But the permanence of what we post on traditional social media sites seems to have spawned a new generation of more ephemeral means of online communication, allowing people to act according to the conventions of the group they are interacting with without having to worry about who else can see their posts.
So what does this mean for social media marketing?
Well, one manifestation of this new trend is the phenomenon of “dark social.” Though it sounds sinister, dark social means nothing more than people sharing online content privately via email or PM, rather than openly via social media sites.
This practice is frustrating for social media marketers because it doesn’t allow for tracking of web traffic and social media engagement, and sometimes, it can result in content being shared without giving credit to the source. But it does enable consumers to share content they find interesting or valuable in a very targeted way, without having to worry about how an open endorsement on social media would look to their friends and colleagues.
The question now is, how can businesses best market themselves online in the context of these new parameters?
In order to answer, we first need to take a look at exactly how marketing content is being shared, and then what steps we can take to respond to the changes.
Dark social usually means cutting and pasting either the link to a piece of content or the text of a piece into an email. Our response as marketers should cover both of these practices in order to be most effective.
1. Cutting and pasting links:
When an URL is copied and pasted into an email, the main issue for online marketers is the absence of any real way to track where that traffic is coming from. Without knowing whether someone saw a post on Facebook or Twitter or even in an email newsletter, businesses don’t know where their online marketing efforts are having the most effect, and thus, where they should concentrate their efforts.
One solution is to add UTM (Urchin Tracking Module) codes to each and every URL you share online. This way, no matter how people get a link, when they click on it, you will be able to see exactly where the traffic came from.

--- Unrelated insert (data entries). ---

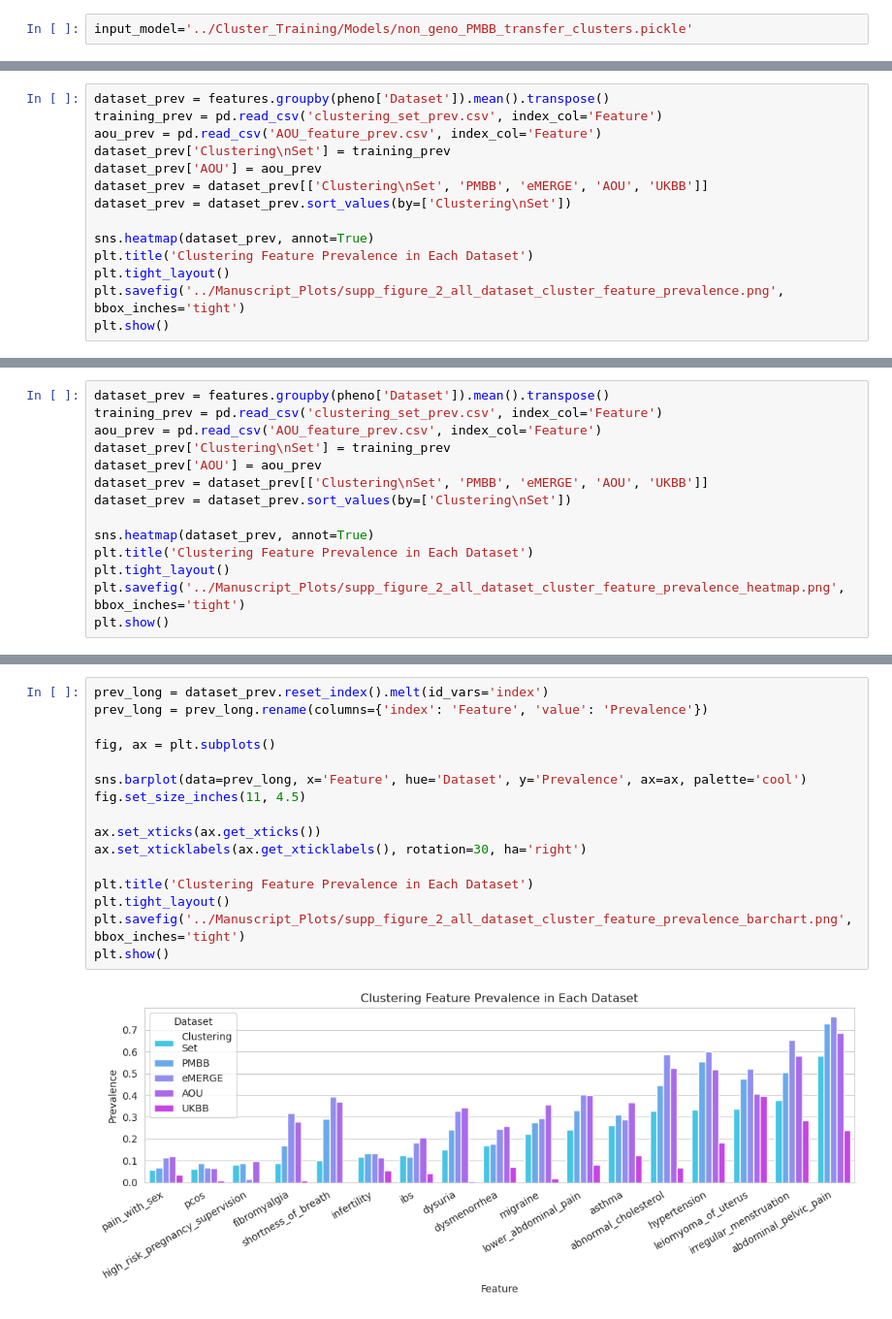
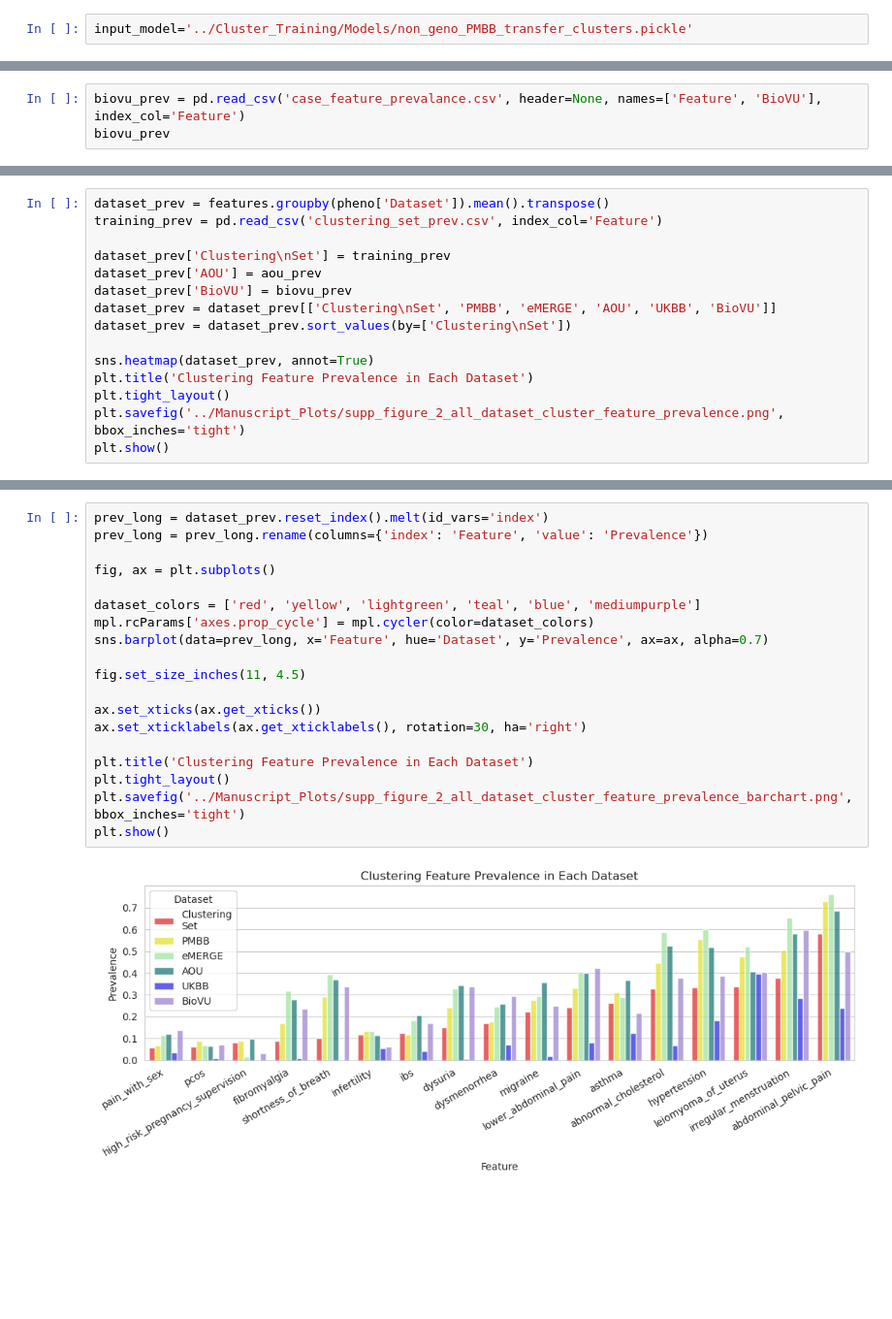
Before and after one commit to Setia-Verma-Lab/endometriosis_subtyping, a Jupyter notebook: Feature_Extraction/get_dataset_prevalences.ipynb, the cells around one changed output, grey strips where cells are left out. Shown at 97% size. Cells and saved outputs as stored; diff of their text form; blank space fills up the shorter version.

```diff
--- a/Feature_Extraction/get_dataset_prevalences.ipynb
+++ b/Feature_Extraction/get_dataset_prevalences.ipynb
@@ -102,0 +73,3 @@ UKBB6025386        NaN      0.0
+# %%
+biovu_prev = pd.read_csv('case_feature_prevalance.csv', header=None, names=['Feature', 'BioVU'], index_col='Feature')
+biovu_prev
@@ -103,10 +118,11 @@ UKBB6025386        NaN      0.0
 # %%
 dataset_prev = features.groupby(pheno['Dataset']).mean().transpose()
 training_prev = pd.read_csv('clustering_set_prev.csv', index_col='Feature')
-aou_prev = pd.read_csv('AOU_feature_prev.csv', index_col='Feature')
+
 dataset_prev['Clustering\nSet'] = training_prev
 dataset_prev['AOU'] = aou_prev
-dataset_prev = dataset_prev[['Clustering\nSet', 'PMBB', 'eMERGE', 'AOU', 'UKBB']]
+dataset_prev['BioVU'] = biovu_prev
+dataset_prev = dataset_prev[['Clustering\nSet', 'PMBB', 'eMERGE', 'AOU', 'UKBB', 'BioVU']]
 dataset_prev = dataset_prev.sort_values(by=['Clustering\nSet'])
 
 sns.heatmap(dataset_prev, annot=True)
@@ -119,14 +134,0 @@ plt.show()
-# %%
-dataset_prev = features.groupby(pheno['Dataset']).mean().transpose()
-training_prev = pd.read_csv('clustering_set_prev.csv', index_col='Feature')
-aou_prev = pd.read_csv('AOU_feature_prev.csv', index_col='Feature')
-dataset_prev['Clustering\nSet'] = training_prev
-dataset_prev['AOU'] = aou_prev
-dataset_prev = dataset_prev[['Clustering\nSet', 'PMBB', 'eMERGE', 'AOU', 'UKBB']]
-dataset_prev = dataset_prev.sort_values(by=['Clustering\nSet'])
-
-sns.heatmap(dataset_prev, annot=True)
-plt.title('Clustering Feature Prevalence in Each Dataset')
-plt.tight_layout()
-plt.savefig('../Manuscript_Plots/supp_figure_2_all_dataset_cluster_feature_prevalence_heatmap.png', bbox_inches='tight')
-plt.show()
@@ -135,18 +135,21 @@ plt.show()
 # %%
 prev_long = dataset_prev.reset_index().melt(id_vars='index')
 prev_long = prev_long.rename(columns={'index': 'Feature', 'value': 'Prevalence'})
 
 fig, ax = plt.subplots()
 
-sns.barplot(data=prev_long, x='Feature', hue='Dataset', y='Prevalence', ax=ax, palette='cool')
+dataset_colors = ['red', 'yellow', 'lightgreen', 'teal', 'blue', 'mediumpurple']
+mpl.rcParams['axes.prop_cycle'] = mpl.cycler(color=dataset_colors)
+sns.barplot(data=prev_long, x='Feature', hue='Dataset', y='Prevalence', ax=ax, alpha=0.7)
+
 fig.set_size_inches(11, 4.5)
 
 ax.set_xticks(ax.get_xticks())
 ax.set_xticklabels(ax.get_xticklabels(), rotation=30, ha='right')
 
 plt.title('Clustering Feature Prevalence in Each Dataset')
 plt.tight_layout()
 plt.savefig('../Manuscript_Plots/supp_figure_2_all_dataset_cluster_feature_prevalence_barchart.png', bbox_inches='tight')
 plt.show()
 # %% [output]
-[figure, old version]
+[figure, new version]
```
Also changed, not shown: parts of 6 cells of this notebook, 18 other files.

2. Cutting and pasting text:
When, on the other hand, the actual text of a piece is copied and pasted into an email, the issue is different. Depending on how much of the content is shared, as well as how clearly the content shared can be attributed to your company, a recipient may end up enjoying the content without knowing where it came from. This basically defeats the whole purpose of marketing content!
There are two ways to combat this possibility. The first is to add a back-link to any snippet cut and pasted from your site.
You’ve seen these before – you paste a sentence into an email, and suddenly, behind it appears something to the effect of “Read more at ourwebsite.com.” This is a convenient way for those sharing content to give credit where credit is due – but unfortunately, the link can be deleted before the text is shared, so this method is not completely foolproof.
The other way to ensure that anyone receiving your content knows its source of origin is simpler, but extremely effective. Simply ensure that your content is so saturated with references unique to your company that it doesn’t matter whether the sharer mentions you as the source – it will be clear to anyone who receives it.
This can mean mentioning names of employees within the piece, your company name, your products and services, or even your particular company philosophy… It doesn’t mean writing salesy pieces, but rather, flavoring each piece you write, no matter what the topic, with your company’s unique personal touch. It can even mean incorporating graphics unique to your business – anything that identifies you as the source, even if outside references such as links and bylines are removed.
By taking these simple but effective steps to work around dark social, you’ll not only be enabling your marketing department to better track the results of their work – you’ll also be ensuring that no matter where and how your content is shared, it’s doing what it’s meant to do…bringing you more traffic, and establishing you as the go-to resource for information in your industry.